** Task objective **
Should the entries contain pictures, leave them out and return exactly the lines from the first through the line holding "relationship. Left as".

(Revision comparison data)

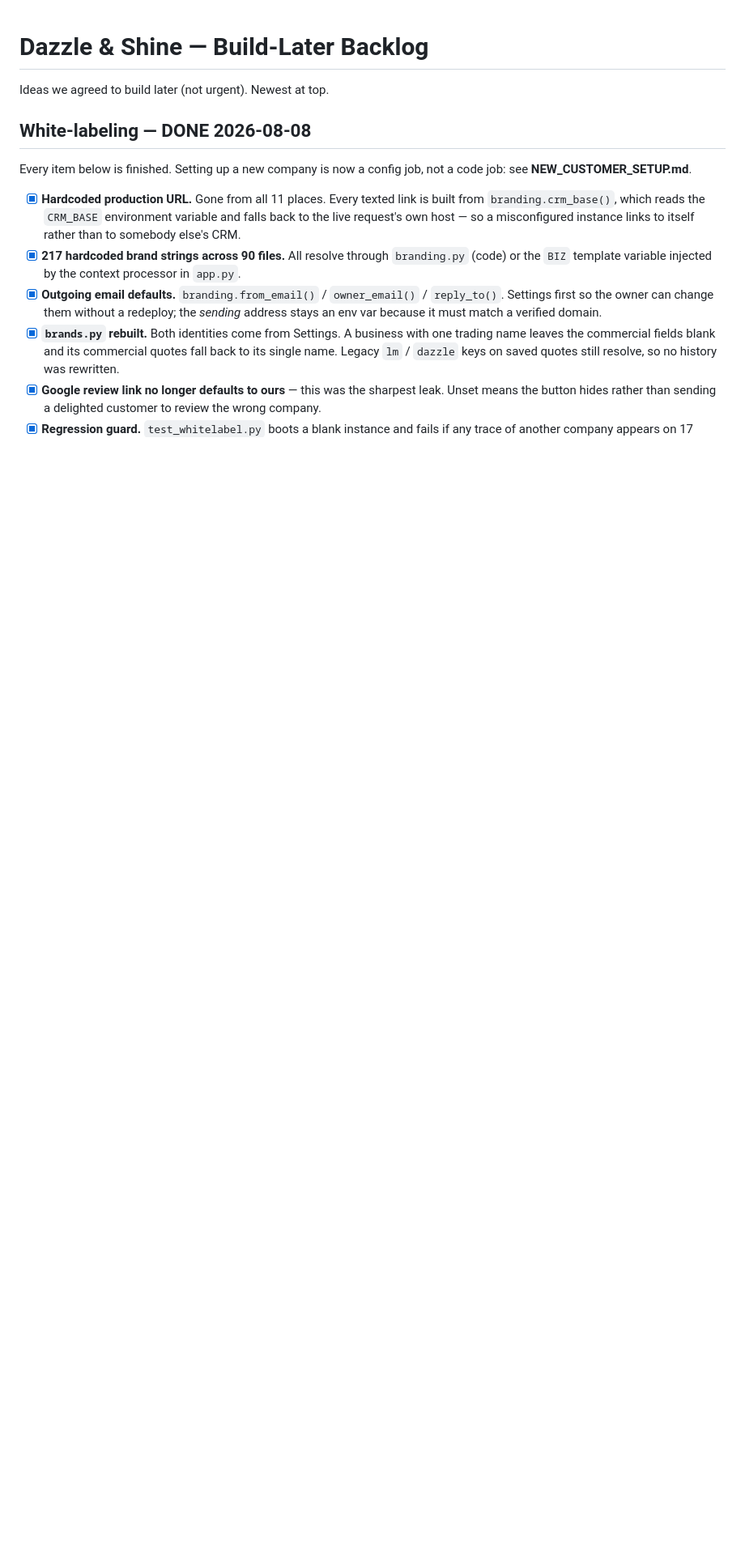
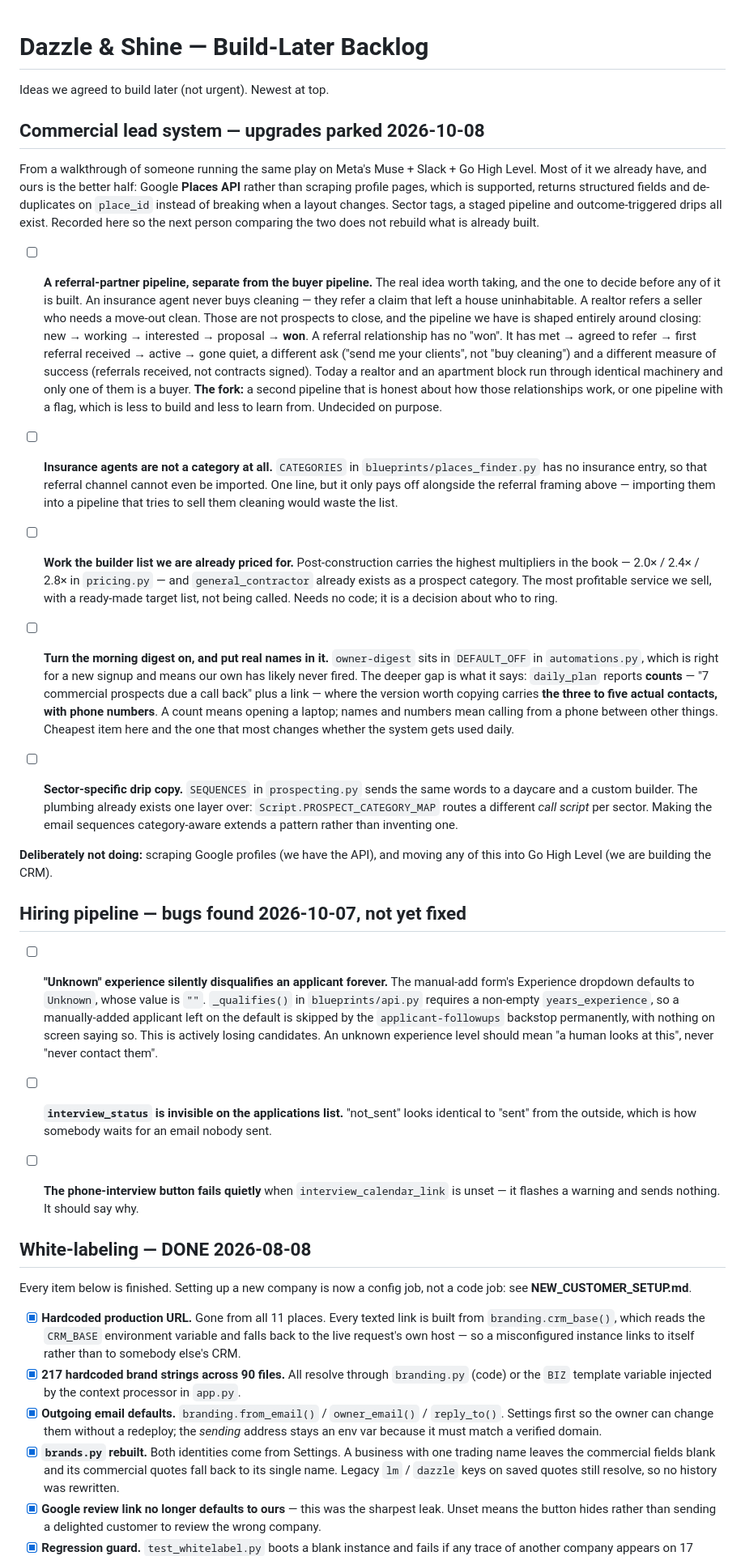
Before and after one commit to queenofsidehustles-ai/dazzle-shine-crm, a Markdown page: BACKLOG.md, the part around the change. Shown at 81% size. GitHub-like rendering; blank space fills up the shorter version.

Commit message:
Park the commercial lead upgrades, and the hiring bugs found with them
Two sections, neither being built yet.

The first came from a walkthrough of the same play run on Muse + Slack + Go
High Level. Most of it we already have, and the half we have is the better
one -- the Places API rather than scraped profile pages. Written down mainly
so the next comparison does not rebuild it. The one genuinely new idea is a
referral-partner pipeline: an insurance agent never buys cleaning, they refer
a claim, and a pipeline whose last stage is "won" has nowhere to put that
relationship. Left as an open fork rather than a decision.

The second is three hiring-pipeline bugs found while working out why an
Indeed applicant never got an interview link. The first of them is still
losing candidates: the manual-add form's Experience dropdown defaults to
"Unknown", which saves as empty, and the followups backstop requires a
non-empty value -- so an applicant left on the default is skipped silently
and permanently.

Co-Authored-By: Claude Opus 5 (1M context) <noreply@anthropic.com>

```diff
--- a/BACKLOG.md
+++ b/BACKLOG.md
@@ -1,6 +1,80 @@
 # Dazzle & Shine — Build-Later Backlog
 
 Ideas we agreed to build later (not urgent). Newest at top.
+
+## Commercial lead system — upgrades parked 2026-10-08
+
+From a walkthrough of someone running the same play on Meta's Muse + Slack +
+Go High Level. Most of it we already have, and ours is the better half: Google
+**Places API** rather than scraping profile pages, which is supported, returns
+structured fields and de-duplicates on `place_id` instead of breaking when a
+layout changes. Sector tags, a staged pipeline and outcome-triggered drips all
+exist. Recorded here so the next person comparing the two does not rebuild what
+is already built.
+
+- [ ] **A referral-partner pipeline, separate from the buyer pipeline.** The
+      real idea worth taking, and the one to decide before any of it is built.
+      An insurance agent never buys cleaning — they refer a claim that left a
+      house uninhabitable. A realtor refers a seller who needs a move-out clean.
+      Those are not prospects to close, and the pipeline we have is shaped
+      entirely around closing: new → working → interested → proposal → **won**.
+      A referral relationship has no "won". It has met → agreed to refer →
+      first referral received → active → gone quiet, a different ask ("send me
+      your clients", not "buy cleaning") and a different measure of success
+      (referrals received, not contracts signed). Today a realtor and an
+      apartment block run through identical machinery and only one of them is
+      a buyer.
+      **The fork:** a second pipeline that is honest about how those
+      relationships work, or one pipeline with a flag, which is less to build
+      and less to learn from. Undecided on purpose.
+
+- [ ] **Insurance agents are not a category at all.** `CATEGORIES` in
+      `blueprints/places_finder.py` has no insurance entry, so that referral
+      channel cannot even be imported. One line, but it only pays off alongside
+      the referral framing above — importing them into a pipeline that tries to
+      sell them cleaning would waste the list.
+
+- [ ] **Work the builder list we are already priced for.** Post-construction
+      carries the highest multipliers in the book — 2.0× / 2.4× / 2.8× in
+      `pricing.py` — and `general_contractor` already exists as a prospect
+      category. The most profitable service we sell, with a ready-made target
+      list, not being called. Needs no code; it is a decision about who to ring.
+
+- [ ] **Turn the morning digest on, and put real names in it.** `owner-digest`
+      sits in `DEFAULT_OFF` in `automations.py`, which is right for a new signup
+      and means our own has likely never fired. The deeper gap is what it says:
+      `daily_plan` reports **counts** — "7 commercial prospects due a call back"
+      plus a link — where the version worth copying carries **the three to five
+      actual contacts, with phone numbers**. A count means opening a laptop;
+      names and numbers mean calling from a phone between other things. Cheapest
+      item here and the one that most changes whether the system gets used daily.
+
+- [ ] **Sector-specific drip copy.** `SEQUENCES` in `prospecting.py` sends the
+      same words to a daycare and a custom builder. The plumbing already exists
+      one layer over: `Script.PROSPECT_CATEGORY_MAP` routes a different *call
+      script* per sector. Making the email sequences category-aware extends a
+      pattern rather than inventing one.
+
+**Deliberately not doing:** scraping Google profiles (we have the API), and
+moving any of this into Go High Level (we are building the CRM).
+
+## Hiring pipeline — bugs found 2026-10-07, not yet fixed
+
+- [ ] **"Unknown" experience silently disqualifies an applicant forever.** The
+      manual-add form's Experience dropdown defaults to `Unknown`, whose value is
+      `""`. `_qualifies()` in `blueprints/api.py` requires a non-empty
+      `years_experience`, so a manually-added applicant left on the default is
+      skipped by the `applicant-followups` backstop permanently, with nothing on
+      screen saying so. This is actively losing candidates. An unknown experience
+      level should mean "a human looks at this", never "never contact them".
+
+- [ ] **`interview_status` is invisible on the applications list.** "not_sent"
+      looks identical to "sent" from the outside, which is how somebody waits for
+      an email nobody sent.
+
+- [ ] **The phone-interview button fails quietly** when
+      `interview_calendar_link` is unset — it flashes a warning and sends
+      nothing. It should say why.
 
 ## White-labeling — DONE 2026-08-08
 
```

** Your response **
Before and after one commit to queenofsidehustles-ai/dazzle-shine-crm, a Markdown page: BACKLOG.md, the part around the change. Shown at 81% size. GitHub-like rendering; blank space fills up the shorter version.

Commit message:
Park the commercial lead upgrades, and the hiring bugs found with them
Two sections, neither being built yet.

The first came from a walkthrough of the same play run on Muse + Slack + Go
High Level. Most of it we already have, and the half we have is the better
one -- the Places API rather than scraped profile pages. Written down mainly
so the next comparison does not rebuild it. The one genuinely new idea is a
referral-partner pipeline: an insurance agent never buys cleaning, they refer
a claim, and a pipeline whose last stage is "won" has nowhere to put that
relationship. Left as an open fork rather than a decision.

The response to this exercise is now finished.